Have you had your fill of pumpkin spice yet? Pumpkin Spice Latte (PSL)? Pumpkin spice Life cereal? (I heard that after Halloween, the stores were marking down the cereal to a buck a box. I hope y’all stocked up!)
According to recent research, sales and profits generated from pumpkin-spice products have slowed after years of rapid growth. While the number of pumpkin-spice foods sold online has increased 49% since just 2016, overall sales have grown only 21% in the same time period.
America’s infatuation with pumpkin-spice flavored items may be over. And now, a forecast has been published that the next seasonal
flavor to sweep you off your feet is maple.
Sales of maple-flavored nonalcoholic beverages are up nearly 85% in the past year. Alcoholic beverages featuring maple flavoring are up more than 14%. Maple-flavored whisky (for instance, Crown Royal, Jim Beam, Knob Creek) may make fine holiday gifts this year.
Starbucks, the driving force behind the current pumpkin-spice mania, introduced the Maple Pecan Latte (MPL) this past September, and Dunkin’ Donuts released a maple-flavored beverage in August (which might have been a little too early in the season). Starbucks confirms that the PSL is its top-selling seasonable beverage ever, and the company has long seen the promise of maple. In 2007, the chain sold maple macchiatos in the U.S. and Canada, and the MPL was tested in South Korea before being introduced in the U.S. this fall.
Maple water is the liquid that comes straight from the tree (who doesn’t know what sap is?). It then gets boiled down into what we know as maple syrup. To make one quart of maple syrup, one starts with ten gallons of maple water. Maple water has seen so much growth, and Business Insider predicts it’s the “next coconut water.” It’s possible maple water sales could triple its value by 2020.
Maple is also nutritional. Organic maple contains more than 40 antioxidants and minerals and it’s lower in calories than other sweeteners. With the easy availability of maple syrup, consumers might start using the maple flavor more instead of canned or bottled pumpkin spice.

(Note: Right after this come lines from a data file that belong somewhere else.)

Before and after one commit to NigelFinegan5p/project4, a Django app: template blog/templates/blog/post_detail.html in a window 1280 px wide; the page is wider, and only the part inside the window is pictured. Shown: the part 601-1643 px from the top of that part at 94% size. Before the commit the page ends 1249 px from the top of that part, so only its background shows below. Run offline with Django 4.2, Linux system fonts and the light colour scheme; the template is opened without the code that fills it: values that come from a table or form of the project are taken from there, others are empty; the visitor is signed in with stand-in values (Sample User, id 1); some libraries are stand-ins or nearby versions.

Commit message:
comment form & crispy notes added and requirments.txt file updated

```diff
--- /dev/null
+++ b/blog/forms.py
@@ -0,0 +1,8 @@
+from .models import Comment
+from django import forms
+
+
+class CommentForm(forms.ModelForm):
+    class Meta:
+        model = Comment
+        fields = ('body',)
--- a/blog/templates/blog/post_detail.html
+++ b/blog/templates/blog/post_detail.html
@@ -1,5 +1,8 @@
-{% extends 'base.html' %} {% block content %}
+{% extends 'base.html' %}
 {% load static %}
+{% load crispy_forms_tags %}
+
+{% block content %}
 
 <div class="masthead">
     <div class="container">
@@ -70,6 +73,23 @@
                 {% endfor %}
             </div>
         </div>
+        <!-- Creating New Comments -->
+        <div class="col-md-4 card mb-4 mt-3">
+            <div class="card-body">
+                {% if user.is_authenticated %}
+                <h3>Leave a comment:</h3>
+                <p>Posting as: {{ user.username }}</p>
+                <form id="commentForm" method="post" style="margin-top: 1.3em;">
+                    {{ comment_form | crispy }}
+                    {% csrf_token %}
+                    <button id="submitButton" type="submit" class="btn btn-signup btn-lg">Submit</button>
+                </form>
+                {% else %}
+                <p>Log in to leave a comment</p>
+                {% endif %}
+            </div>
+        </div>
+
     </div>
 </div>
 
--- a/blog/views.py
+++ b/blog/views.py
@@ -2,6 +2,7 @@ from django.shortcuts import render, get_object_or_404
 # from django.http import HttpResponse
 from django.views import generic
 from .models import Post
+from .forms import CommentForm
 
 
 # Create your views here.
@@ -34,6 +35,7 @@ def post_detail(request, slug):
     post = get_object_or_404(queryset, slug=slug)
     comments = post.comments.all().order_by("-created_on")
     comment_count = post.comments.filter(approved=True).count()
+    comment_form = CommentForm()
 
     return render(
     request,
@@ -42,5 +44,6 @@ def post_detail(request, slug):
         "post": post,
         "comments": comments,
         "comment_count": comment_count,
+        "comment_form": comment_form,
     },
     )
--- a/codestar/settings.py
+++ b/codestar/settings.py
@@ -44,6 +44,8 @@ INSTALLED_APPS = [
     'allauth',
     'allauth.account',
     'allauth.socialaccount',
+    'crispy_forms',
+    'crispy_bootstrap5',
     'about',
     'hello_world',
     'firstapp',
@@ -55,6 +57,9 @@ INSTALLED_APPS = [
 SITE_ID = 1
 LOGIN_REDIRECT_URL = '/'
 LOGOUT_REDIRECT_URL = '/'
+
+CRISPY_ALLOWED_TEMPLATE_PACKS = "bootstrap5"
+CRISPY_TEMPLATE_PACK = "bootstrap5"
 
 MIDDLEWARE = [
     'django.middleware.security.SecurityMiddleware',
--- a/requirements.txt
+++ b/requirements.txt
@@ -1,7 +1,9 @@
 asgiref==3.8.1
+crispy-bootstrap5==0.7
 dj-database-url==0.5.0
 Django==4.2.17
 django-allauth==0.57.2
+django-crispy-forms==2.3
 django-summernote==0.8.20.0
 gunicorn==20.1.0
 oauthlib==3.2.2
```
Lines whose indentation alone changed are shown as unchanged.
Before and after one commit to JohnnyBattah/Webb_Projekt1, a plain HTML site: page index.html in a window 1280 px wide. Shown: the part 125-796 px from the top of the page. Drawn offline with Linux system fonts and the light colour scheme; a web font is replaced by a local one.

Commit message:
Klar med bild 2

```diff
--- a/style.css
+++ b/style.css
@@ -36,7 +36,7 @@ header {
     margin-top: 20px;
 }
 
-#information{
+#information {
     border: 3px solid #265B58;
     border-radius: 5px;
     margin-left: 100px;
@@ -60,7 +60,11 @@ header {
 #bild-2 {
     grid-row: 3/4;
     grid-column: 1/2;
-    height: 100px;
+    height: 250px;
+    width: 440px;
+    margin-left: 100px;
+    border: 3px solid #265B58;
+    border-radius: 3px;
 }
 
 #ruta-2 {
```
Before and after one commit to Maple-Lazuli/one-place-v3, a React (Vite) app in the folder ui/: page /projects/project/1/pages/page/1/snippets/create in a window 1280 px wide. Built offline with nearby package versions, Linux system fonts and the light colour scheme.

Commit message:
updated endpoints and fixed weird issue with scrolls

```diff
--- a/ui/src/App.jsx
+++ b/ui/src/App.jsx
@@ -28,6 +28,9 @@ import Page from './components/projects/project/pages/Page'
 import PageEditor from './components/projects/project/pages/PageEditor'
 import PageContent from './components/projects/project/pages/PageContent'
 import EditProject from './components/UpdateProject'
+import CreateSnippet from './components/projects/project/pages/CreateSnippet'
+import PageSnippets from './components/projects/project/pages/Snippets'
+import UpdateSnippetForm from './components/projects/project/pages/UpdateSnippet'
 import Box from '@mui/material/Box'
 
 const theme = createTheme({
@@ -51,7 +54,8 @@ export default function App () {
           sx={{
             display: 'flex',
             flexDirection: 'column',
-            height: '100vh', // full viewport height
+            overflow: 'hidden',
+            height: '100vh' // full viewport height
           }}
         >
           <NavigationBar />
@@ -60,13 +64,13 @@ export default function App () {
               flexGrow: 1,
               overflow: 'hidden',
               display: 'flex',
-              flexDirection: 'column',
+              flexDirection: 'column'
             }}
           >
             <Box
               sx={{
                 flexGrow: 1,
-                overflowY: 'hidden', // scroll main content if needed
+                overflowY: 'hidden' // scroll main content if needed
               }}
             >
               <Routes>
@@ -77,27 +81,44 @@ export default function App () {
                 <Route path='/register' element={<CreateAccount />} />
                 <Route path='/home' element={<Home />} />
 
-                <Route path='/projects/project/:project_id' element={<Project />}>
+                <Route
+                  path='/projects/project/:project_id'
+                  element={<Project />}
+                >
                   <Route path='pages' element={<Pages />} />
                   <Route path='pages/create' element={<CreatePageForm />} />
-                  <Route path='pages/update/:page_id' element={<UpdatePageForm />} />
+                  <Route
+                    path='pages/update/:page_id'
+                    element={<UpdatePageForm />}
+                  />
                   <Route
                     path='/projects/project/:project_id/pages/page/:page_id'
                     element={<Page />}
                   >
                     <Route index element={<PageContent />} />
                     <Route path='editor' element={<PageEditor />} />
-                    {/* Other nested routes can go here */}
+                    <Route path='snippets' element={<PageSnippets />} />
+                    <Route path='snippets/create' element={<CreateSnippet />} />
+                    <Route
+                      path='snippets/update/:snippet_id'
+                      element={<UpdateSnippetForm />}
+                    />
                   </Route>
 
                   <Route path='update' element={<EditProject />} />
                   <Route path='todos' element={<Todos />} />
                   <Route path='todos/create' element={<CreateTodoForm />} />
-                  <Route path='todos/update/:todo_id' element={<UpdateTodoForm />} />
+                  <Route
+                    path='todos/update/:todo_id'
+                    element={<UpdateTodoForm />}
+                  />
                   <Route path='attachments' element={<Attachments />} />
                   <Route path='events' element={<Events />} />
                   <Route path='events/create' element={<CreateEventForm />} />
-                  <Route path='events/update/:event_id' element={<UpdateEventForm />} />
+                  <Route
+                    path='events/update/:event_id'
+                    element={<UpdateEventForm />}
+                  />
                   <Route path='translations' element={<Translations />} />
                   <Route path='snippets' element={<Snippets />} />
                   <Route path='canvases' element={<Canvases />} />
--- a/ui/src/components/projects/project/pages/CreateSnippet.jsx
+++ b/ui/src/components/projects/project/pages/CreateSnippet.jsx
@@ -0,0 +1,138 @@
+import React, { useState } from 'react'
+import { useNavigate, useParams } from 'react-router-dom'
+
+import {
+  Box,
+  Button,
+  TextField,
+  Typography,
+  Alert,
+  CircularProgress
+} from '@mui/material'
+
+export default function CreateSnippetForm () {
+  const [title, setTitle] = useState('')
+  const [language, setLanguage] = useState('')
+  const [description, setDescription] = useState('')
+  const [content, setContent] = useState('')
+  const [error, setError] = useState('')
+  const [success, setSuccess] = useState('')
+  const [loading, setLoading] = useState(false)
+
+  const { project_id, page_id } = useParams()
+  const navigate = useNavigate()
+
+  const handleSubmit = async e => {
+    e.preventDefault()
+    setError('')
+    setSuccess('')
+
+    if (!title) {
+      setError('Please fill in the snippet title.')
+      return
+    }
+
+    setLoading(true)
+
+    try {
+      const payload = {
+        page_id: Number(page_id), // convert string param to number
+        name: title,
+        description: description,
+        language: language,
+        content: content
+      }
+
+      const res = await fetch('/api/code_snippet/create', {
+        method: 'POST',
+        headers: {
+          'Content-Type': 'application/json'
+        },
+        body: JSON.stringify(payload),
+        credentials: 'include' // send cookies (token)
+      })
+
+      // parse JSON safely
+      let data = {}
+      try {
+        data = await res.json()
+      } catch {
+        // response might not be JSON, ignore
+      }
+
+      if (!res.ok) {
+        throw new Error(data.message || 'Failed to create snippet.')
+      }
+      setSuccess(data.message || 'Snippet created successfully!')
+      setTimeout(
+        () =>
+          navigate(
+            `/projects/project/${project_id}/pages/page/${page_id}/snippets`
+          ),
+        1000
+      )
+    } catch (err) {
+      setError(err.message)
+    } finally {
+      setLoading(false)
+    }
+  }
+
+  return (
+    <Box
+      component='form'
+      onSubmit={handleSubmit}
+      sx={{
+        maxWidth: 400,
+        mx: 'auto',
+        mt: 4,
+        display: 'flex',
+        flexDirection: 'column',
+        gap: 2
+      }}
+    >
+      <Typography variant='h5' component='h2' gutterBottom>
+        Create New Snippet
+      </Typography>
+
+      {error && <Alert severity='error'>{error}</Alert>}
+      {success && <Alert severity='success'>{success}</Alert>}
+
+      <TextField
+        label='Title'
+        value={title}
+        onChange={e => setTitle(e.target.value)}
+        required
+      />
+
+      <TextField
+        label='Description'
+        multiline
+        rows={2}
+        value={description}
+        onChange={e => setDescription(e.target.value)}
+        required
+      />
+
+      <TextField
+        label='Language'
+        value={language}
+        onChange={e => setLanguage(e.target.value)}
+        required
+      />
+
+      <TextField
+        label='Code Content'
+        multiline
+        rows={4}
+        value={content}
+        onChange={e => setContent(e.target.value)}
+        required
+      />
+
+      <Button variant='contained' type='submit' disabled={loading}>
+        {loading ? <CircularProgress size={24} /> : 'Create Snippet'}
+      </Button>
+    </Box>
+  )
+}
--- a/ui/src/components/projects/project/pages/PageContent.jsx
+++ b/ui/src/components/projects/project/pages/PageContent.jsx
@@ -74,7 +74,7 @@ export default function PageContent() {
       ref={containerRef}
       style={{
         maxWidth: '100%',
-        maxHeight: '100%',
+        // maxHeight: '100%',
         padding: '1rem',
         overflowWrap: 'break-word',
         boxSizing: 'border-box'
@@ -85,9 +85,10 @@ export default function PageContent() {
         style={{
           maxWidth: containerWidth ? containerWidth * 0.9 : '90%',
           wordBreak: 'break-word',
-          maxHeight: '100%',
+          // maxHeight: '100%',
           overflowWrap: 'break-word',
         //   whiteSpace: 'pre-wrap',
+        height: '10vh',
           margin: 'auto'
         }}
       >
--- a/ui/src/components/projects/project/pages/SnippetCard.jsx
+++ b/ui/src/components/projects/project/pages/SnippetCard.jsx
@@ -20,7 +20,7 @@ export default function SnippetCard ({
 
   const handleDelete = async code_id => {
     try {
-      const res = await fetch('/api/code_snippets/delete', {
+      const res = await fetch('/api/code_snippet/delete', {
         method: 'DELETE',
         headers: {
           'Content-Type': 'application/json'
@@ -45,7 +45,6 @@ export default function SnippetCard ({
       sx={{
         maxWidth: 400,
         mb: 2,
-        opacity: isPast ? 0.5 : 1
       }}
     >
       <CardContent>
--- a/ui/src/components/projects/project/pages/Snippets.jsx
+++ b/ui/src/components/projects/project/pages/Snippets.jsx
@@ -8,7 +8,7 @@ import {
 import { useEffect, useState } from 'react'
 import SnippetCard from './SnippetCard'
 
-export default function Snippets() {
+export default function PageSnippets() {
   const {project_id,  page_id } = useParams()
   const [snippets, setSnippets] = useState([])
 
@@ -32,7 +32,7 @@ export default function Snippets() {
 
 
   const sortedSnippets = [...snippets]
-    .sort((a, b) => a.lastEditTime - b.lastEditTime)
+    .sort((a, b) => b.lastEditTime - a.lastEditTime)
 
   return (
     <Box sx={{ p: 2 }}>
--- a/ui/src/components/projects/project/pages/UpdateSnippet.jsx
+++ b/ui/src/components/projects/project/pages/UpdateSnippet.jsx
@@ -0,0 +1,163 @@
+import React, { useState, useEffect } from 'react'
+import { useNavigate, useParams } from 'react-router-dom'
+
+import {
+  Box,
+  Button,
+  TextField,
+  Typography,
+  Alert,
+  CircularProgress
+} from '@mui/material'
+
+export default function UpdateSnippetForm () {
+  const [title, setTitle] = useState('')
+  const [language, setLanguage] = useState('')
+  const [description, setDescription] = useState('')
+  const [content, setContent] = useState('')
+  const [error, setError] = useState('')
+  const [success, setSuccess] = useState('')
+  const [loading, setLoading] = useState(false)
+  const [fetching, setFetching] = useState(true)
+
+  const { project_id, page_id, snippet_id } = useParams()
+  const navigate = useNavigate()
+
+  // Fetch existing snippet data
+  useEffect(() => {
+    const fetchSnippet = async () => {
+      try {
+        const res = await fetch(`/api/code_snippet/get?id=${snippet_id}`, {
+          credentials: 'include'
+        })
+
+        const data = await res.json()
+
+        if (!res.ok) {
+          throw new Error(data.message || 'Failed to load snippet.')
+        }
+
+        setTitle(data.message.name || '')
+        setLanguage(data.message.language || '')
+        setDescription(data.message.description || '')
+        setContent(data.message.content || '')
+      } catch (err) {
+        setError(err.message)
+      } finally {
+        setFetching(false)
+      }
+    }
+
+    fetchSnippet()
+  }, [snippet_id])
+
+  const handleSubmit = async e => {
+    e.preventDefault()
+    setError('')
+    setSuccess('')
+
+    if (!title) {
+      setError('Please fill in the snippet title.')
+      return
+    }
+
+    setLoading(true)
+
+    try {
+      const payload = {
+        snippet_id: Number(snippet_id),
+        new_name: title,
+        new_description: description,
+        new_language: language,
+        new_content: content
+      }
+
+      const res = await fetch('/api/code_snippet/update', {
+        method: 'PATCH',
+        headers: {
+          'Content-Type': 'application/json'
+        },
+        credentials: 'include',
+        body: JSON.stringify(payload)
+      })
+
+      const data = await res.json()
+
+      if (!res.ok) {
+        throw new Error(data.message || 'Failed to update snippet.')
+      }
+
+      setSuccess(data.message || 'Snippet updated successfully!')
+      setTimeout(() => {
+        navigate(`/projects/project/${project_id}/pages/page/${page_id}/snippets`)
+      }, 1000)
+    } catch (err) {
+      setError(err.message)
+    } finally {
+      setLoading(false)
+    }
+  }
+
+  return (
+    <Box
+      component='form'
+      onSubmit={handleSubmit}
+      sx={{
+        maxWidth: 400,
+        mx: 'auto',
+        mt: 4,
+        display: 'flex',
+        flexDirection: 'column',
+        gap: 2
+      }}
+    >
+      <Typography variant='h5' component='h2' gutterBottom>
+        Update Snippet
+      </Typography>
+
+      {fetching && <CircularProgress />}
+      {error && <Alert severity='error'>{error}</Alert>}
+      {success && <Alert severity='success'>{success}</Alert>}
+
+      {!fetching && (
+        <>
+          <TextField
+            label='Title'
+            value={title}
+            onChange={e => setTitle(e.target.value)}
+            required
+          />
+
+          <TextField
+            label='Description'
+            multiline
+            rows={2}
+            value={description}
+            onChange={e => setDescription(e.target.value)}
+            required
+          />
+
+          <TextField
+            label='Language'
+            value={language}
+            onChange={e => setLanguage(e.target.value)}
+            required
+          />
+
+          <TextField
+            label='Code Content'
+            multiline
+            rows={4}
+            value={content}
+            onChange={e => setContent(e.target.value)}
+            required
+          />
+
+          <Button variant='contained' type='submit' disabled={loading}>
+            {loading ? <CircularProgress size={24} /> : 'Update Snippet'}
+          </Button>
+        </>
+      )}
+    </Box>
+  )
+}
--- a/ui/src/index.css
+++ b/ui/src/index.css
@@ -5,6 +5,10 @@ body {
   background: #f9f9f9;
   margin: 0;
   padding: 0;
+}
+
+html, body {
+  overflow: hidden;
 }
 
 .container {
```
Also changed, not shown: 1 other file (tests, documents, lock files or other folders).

What do you think? This may be the start of a maple boom. Maple-flavored Chex cereal, maple M&Ms, maple English muffins. What could be next?